GStreamer is a general multimedia processing framework and has a very broad adoption throughout various operating systems, media players, embedded devices, server products, and browser engines. It is a vital technology that manages the real-time transport of audio and video data in various applications.
The GStreamer Real-Time Transport Protocol (RTP) in Rust project is transitioning critical components of the GStreamer multimedia framework from the programming language C to Rust for enhanced security, maintainability, and sustainability. This low-level protocol is the base of the widely-used Real-Time Streaming Protocol (RTSP) and WebRTC (Web Real-Time Communication) standards. The implementations of these protocols form core components of the GStreamer framework.
RTP is responsible for delivering the actual audio and video data. Its sibling protocol, the Real-Time Control Protocol (RTCP), provides control and feedback on the quality of the data delivery. RTCP is a crucial component in real-time communication systems, contributing to the smooth and synchronized delivery of multimedia content while providing mechanisms for participants to monitor and adapt to network conditions.
The current GStreamer implementations of RTP/RTCP, RTSP, and WebRTC, as well as most other components of GStreamer, are written in the C programming language, and contend with common issues as a result of this. This has lead to a stream of recurring security issues which require maintainer time and attention to be fixed. In order to make this situation more sustainable and attract more contributors, the GStreamer community has already begun to implement dedicated modules and components in Rust, a memory-safe alternative to C.
Despite how important it is to re-implement foundational parts of the framework in a memory-safe language, these components are complex, and the project has been unable to find private-sector stakeholders and partners to support this work.
GStreamer is omnipresent, seamlessly embedded in TVs, smart speakers, video doorbells, CCTV cameras, IoT devices, phones, watches, servers, drones, Blu-ray players, drilling equipment, and desktop/mobile applications. From elevators, cars, ships, trains, and planes to the International Space Station, GStreamer is used in entertainment, security, and even medical devices like surgical microscopes for intricate surgeries.

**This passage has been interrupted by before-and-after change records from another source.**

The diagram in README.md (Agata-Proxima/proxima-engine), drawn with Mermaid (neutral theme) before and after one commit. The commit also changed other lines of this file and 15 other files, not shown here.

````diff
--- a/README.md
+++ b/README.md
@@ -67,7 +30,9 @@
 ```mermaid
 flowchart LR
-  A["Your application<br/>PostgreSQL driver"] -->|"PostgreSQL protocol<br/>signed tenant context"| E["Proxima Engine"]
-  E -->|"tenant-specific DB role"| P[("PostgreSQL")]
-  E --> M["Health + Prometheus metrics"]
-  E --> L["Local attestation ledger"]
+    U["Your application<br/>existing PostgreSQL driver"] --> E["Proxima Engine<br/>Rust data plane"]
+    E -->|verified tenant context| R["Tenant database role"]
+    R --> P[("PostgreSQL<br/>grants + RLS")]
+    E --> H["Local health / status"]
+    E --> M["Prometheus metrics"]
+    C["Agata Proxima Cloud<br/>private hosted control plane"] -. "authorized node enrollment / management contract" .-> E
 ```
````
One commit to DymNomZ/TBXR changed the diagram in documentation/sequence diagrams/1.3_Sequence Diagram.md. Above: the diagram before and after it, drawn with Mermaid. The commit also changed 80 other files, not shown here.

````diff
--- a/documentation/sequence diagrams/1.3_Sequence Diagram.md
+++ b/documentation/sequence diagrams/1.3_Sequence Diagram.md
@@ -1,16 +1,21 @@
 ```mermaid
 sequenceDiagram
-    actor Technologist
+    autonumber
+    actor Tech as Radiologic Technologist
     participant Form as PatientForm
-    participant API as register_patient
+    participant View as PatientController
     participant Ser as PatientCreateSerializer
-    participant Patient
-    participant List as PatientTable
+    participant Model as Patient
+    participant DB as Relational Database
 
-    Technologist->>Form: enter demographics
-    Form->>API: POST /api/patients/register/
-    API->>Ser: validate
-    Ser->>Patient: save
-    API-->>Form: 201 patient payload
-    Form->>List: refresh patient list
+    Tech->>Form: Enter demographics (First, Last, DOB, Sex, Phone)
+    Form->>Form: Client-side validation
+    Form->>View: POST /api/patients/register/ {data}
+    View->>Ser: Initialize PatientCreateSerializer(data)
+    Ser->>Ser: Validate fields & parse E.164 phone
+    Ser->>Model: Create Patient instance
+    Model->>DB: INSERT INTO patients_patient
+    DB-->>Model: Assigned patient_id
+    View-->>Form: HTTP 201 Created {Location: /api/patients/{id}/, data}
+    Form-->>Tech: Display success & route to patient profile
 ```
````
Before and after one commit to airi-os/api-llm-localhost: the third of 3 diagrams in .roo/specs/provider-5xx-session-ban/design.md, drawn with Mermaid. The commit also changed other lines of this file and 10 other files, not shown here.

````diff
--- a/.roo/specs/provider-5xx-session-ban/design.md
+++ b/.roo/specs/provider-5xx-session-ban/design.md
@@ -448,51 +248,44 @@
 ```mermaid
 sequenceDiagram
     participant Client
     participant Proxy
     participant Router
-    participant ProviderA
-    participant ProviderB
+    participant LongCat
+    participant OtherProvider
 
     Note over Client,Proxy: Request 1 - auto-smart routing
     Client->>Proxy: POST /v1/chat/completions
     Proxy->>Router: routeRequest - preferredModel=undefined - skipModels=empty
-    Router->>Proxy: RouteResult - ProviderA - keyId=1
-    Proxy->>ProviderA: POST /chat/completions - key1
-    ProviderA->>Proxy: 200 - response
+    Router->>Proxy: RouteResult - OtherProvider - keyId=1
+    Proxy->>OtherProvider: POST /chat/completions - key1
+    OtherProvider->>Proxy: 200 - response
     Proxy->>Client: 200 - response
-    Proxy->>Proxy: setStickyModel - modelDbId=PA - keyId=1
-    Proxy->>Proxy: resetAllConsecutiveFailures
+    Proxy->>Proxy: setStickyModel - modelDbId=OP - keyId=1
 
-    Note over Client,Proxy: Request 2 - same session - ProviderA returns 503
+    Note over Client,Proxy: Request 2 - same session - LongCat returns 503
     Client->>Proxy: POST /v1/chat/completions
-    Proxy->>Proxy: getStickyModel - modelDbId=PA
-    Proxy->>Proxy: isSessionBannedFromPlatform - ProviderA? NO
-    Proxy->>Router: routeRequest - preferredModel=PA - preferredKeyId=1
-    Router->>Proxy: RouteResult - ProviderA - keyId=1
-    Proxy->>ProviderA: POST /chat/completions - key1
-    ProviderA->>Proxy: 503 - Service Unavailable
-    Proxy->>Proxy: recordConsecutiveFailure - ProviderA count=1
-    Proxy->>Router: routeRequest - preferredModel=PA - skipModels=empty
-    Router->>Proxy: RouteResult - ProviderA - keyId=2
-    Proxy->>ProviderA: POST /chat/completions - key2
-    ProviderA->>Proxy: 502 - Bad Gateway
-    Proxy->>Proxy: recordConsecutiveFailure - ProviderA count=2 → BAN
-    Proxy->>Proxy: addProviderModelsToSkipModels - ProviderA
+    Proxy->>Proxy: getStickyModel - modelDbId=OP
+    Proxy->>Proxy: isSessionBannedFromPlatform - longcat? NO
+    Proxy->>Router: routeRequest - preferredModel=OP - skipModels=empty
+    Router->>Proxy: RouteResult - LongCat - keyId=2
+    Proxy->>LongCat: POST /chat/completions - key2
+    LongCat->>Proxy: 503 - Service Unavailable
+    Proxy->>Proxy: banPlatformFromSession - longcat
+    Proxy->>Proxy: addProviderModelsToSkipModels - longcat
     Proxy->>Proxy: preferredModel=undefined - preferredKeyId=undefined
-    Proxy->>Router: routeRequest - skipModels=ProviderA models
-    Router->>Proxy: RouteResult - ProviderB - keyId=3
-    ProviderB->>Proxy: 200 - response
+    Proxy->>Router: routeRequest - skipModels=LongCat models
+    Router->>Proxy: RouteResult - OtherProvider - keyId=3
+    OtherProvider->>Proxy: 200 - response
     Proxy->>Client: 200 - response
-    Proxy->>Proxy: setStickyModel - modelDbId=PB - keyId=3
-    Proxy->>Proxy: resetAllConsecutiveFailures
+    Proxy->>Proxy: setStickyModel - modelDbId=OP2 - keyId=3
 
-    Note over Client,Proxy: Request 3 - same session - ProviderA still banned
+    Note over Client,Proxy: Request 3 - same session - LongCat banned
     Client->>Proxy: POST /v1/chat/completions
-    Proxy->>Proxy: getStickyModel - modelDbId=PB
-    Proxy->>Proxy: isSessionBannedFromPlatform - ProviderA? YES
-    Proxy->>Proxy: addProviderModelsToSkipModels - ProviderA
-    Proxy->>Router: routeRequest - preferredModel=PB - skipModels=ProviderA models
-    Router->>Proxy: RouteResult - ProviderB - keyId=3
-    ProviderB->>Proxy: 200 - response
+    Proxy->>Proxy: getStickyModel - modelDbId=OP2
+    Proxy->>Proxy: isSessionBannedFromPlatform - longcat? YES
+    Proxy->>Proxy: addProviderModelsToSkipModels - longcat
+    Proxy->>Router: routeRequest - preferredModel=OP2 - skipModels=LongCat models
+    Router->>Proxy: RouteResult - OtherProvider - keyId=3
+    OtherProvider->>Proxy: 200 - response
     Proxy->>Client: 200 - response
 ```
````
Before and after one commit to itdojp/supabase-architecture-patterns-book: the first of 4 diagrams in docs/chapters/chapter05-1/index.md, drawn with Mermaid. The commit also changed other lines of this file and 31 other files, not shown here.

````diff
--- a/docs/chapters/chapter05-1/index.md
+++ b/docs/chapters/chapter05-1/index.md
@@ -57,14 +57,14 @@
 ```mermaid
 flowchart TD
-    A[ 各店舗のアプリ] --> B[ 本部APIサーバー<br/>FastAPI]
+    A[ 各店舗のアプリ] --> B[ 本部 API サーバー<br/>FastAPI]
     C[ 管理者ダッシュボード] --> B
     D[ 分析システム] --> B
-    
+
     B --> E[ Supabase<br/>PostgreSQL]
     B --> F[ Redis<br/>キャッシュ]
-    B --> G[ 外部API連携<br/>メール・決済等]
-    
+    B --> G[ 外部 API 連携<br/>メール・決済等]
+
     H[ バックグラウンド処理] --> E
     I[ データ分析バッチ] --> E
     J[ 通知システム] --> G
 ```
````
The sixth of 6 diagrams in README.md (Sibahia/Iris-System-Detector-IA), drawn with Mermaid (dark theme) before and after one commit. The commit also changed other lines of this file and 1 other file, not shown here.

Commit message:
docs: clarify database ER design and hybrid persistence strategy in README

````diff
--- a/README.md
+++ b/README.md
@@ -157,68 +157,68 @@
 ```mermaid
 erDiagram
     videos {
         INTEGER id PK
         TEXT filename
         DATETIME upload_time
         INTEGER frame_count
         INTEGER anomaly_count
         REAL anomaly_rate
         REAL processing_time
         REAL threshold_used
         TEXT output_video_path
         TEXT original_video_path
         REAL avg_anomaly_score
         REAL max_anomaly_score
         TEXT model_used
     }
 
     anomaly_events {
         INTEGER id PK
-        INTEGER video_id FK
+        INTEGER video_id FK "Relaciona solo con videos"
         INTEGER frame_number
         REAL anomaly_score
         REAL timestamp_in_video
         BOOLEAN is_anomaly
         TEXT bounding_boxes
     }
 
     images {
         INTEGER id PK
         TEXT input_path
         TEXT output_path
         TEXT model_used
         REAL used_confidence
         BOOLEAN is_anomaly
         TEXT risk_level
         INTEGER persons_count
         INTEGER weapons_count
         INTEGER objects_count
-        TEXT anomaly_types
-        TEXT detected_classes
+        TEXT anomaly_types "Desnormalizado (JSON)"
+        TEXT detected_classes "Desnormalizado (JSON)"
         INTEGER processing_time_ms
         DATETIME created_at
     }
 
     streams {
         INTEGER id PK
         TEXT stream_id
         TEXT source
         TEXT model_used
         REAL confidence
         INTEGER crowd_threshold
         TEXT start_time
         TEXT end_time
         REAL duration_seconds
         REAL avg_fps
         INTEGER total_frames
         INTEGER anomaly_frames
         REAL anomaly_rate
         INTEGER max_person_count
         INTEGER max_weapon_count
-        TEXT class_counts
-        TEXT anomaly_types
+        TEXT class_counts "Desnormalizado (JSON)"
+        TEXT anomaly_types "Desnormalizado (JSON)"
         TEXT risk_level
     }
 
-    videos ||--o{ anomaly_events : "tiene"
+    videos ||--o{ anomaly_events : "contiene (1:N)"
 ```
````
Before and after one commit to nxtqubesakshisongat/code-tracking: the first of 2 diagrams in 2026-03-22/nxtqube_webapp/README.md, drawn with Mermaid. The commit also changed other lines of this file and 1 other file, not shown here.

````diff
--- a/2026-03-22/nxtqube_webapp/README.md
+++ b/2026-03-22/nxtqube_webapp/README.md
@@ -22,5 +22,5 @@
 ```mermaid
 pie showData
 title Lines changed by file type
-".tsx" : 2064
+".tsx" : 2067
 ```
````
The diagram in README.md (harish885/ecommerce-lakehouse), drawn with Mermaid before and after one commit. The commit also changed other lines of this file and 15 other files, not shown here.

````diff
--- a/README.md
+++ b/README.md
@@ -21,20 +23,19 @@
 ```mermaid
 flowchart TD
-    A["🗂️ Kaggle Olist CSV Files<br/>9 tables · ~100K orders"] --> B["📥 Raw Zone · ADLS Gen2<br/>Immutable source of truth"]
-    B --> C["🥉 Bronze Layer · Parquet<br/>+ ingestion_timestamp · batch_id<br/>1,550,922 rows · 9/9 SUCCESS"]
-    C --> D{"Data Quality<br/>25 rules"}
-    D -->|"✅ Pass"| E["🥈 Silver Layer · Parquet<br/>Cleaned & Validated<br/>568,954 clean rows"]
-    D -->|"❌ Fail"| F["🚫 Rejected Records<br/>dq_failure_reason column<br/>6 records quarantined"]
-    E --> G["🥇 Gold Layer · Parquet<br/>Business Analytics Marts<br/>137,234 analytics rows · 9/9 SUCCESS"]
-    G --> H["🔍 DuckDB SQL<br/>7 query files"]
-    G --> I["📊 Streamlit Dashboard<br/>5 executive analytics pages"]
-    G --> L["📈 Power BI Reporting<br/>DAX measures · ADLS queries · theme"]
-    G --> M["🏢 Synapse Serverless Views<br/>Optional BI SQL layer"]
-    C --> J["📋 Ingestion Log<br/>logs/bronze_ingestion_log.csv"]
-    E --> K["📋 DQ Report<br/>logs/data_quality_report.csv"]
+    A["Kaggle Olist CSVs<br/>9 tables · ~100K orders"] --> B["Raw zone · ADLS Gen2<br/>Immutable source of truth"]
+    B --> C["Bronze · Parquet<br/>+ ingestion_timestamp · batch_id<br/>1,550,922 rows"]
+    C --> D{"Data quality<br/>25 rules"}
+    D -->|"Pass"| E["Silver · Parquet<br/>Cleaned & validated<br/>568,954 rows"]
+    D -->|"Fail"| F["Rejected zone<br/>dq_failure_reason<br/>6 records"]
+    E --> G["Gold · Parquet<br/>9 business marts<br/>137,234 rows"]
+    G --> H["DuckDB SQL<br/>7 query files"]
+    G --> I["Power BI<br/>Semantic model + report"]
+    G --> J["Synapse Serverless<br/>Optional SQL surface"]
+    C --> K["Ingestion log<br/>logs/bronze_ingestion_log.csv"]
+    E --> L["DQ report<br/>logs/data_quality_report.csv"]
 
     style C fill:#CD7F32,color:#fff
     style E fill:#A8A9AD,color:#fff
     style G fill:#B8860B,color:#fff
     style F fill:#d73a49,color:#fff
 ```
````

Its API stability, feature-set, and extensible design have led it to become a fundamental part of other frameworks such as NVIDIA Deepstream, Intel OpenVINO/DLStreamer, Amazon Kinesis, Qt, OpenCV, and many more. GStreamer's hardware-accelerated video support has also established it as a standard in embedded Linux.
GStreamer also has greater significance within the broader context of media frameworks. In today's internet and World Wide Web landscape, media frameworks play a crucial role. However, some video and audio standards remain under the control of private corporations. Investing in the GStreamer project improves the long-term security and maintainability of an open framework for audio and video transport. A free and open source streaming framework (in contrast to privately-controlled ones) preserves the freedom of choice in communication and media broadcasting solutions.
STF has commissioned work from Centricular to enhance the GStreamer multimedia framework by implementing critical components in Rust for improved security, maintainability, and sustainability. These include RTCP parsing, RTP session handling, real-time communication enhancements, and comprehensive support for audio and video formats, ensuring GStreamer's continued versatility and compatibility across a range of applications.
- Re-writing Foundational GStreamer Components in Rust
- Real-Time Control Protocol (RTCP) Parsing and Real-Time Transport Protocol (RTP) Session Handling.
- RTP/AVPF profile support.
- Real-Time Communication Enhancements
- GStreamer RTP Jitterbuffer and Synchronization in Rust.
- Comprehensive Audio and Video Support
- RTP Payloaders and Depayloaders in Rust for basic audio and video formats.
- Including RTP support for H.264, H.265, VP8, VP9, and container/meta formats.
- Re-writing Real-Time Streaming Protocol (RTSP) Handling in Rust
- GStreamer RTSP protocol client element in Rust, focusing on essential features, live playback, and RTSP 1.0 support